Scientists from the University of Maryland have achieved complete removal of lingine from wood and obtained a new material, which they dubbed "nanowood". It really changes radically at the nanoscale, when after the removal of soft substances, a "skeleton" of strong and thin channels remains. Air moves along them strictly in one direction, and attempts to transfer heat in the transverse plane are almost impossible.
The nanowood manufacturing technique is simple, but expensive. In fact, wood is turned into an analogue of paper, for which it is first boiled in a mixture of sodium hydroxide and sulfide. The softened lingin and most of the hemicellulose are then removed with hydrogen peroxide. It turns out a loose mass with a lot of voids - if you press it, paper will come out, but the Americans decided to carry out the procedure of lyophilization, dry freezing, and received nanowood.
With the loss of lingine, the material loses a significant part of its weight, acquires a bright white color and begins to reflect sunlight. The microchannel structure is very strong, withstands crushing loads 30 times more than expanded polystyrene. If the panels are properly docked, then through the internal system of nanochannels, warm air can be supplied to almost any point of the structure, but it will not leave it, will not go into the environment - this is a new word in thermal insulation.
And nanowood, being a natural material at the base, is hypoallergenic and biodegradable perfectly, without creating any problems with disposal. True, it also burns very well, and it will not be easy to reconcile its application with the current building codes.
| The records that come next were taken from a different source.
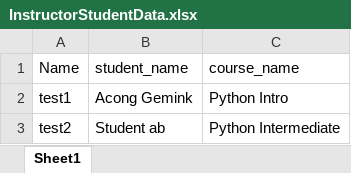
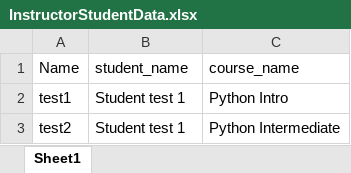
Before and after one commit to RCHD3388/SoftwareTesting, an Excel workbook: configuration/InstructorStudentData.xlsx, sheet Sheet1, drawn as a sheet; values as stored, in another font and other column widths than the file's, no borders; the diff names each change by its address in the sheet, - before the commit and + after, or states it on an @@ line.

```diff
--- a/configuration/InstructorStudentData.xlsx (sheet Sheet1)
+++ b/configuration/InstructorStudentData.xlsx (sheet Sheet1)
-B2 (student_name): Acong Gemink
+B2 (student_name): Student test 1
-B3 (student_name): Student ab
+B3 (student_name): Student test 1
```
Also changed, not shown: configuration/AddCourseData.xlsx, configuration/InstructorChatData.xlsx, 11 other files.
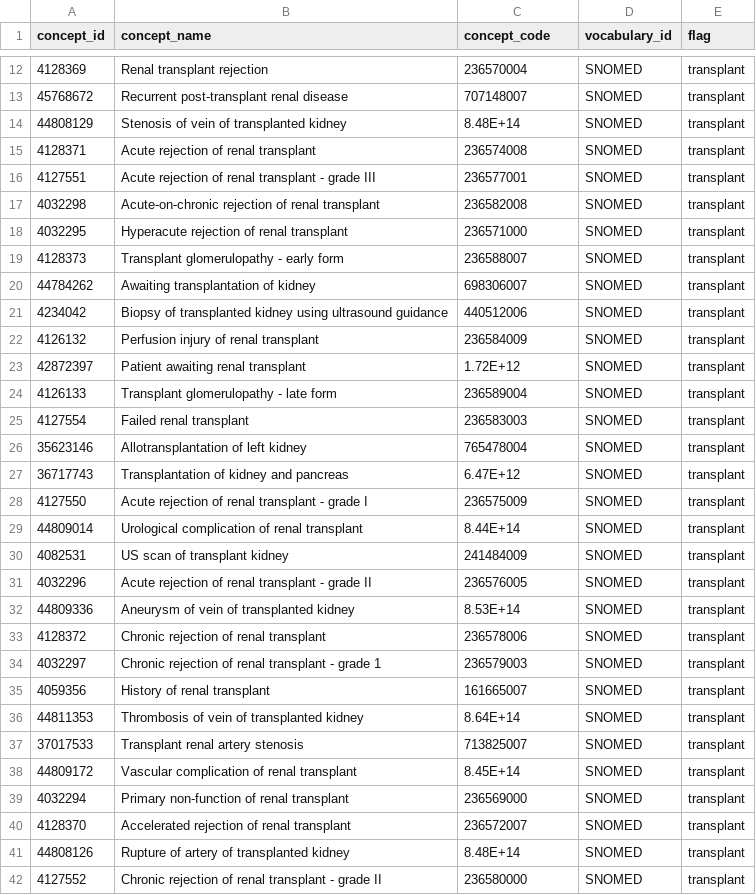
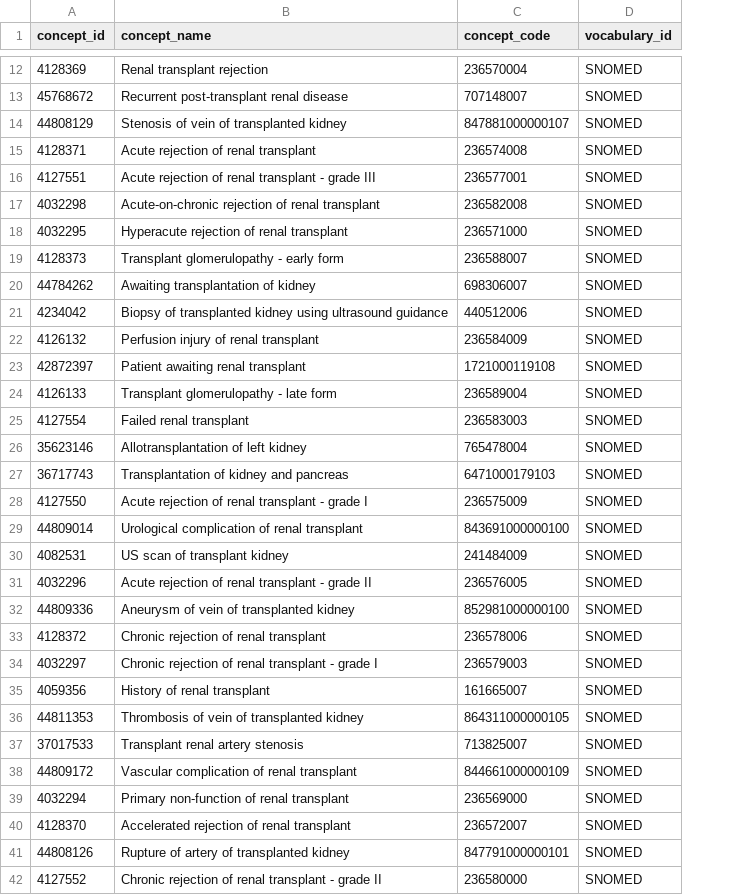
Before and after one commit to PEDSnet/skeletal_outcomes, a CSV file: codesets/condition/kidney_transplant_cond.csv, drawn as a sheet; only a part is shown, gaps mark what is left out; the diff covers the shown part only; the diff names each change by its address in the sheet, - before the commit and + after, or states it on an @@ line.

```diff
--- a/codesets/condition/kidney_transplant_cond.csv
+++ b/codesets/condition/kidney_transplant_cond.csv
-column E (flag), rows 12-42: all transplant
-C14 (concept_code): 8.48E+14
+C14 (concept_code): 847881000000107
-C23 (concept_code): 1.72E+12
+C23 (concept_code): 1721000119108
-C27 (concept_code): 6.47E+12
+C27 (concept_code): 6471000179103
-C29 (concept_code): 8.44E+14
+C29 (concept_code): 843691000000100
-C32 (concept_code): 8.53E+14
+C32 (concept_code): 852981000000100
-B34 (concept_name): …- grade 1
+B34 (concept_name): …- grade I
-C36 (concept_code): 8.64E+14
+C36 (concept_code): 864311000000105
-C38 (concept_code): 8.45E+14
+C38 (concept_code): 844661000000109
-C41 (concept_code): 8.48E+14
+C41 (concept_code): 847791000000101
```
Also changed, not shown: 3 edited cells elsewhere in this file, codesets/condition/nephrotic_syndrome_dx_codes.csv.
Plus, the cost of production is questionable - by prototypes it is difficult to judge the costs of producing a potential commercial version of the material.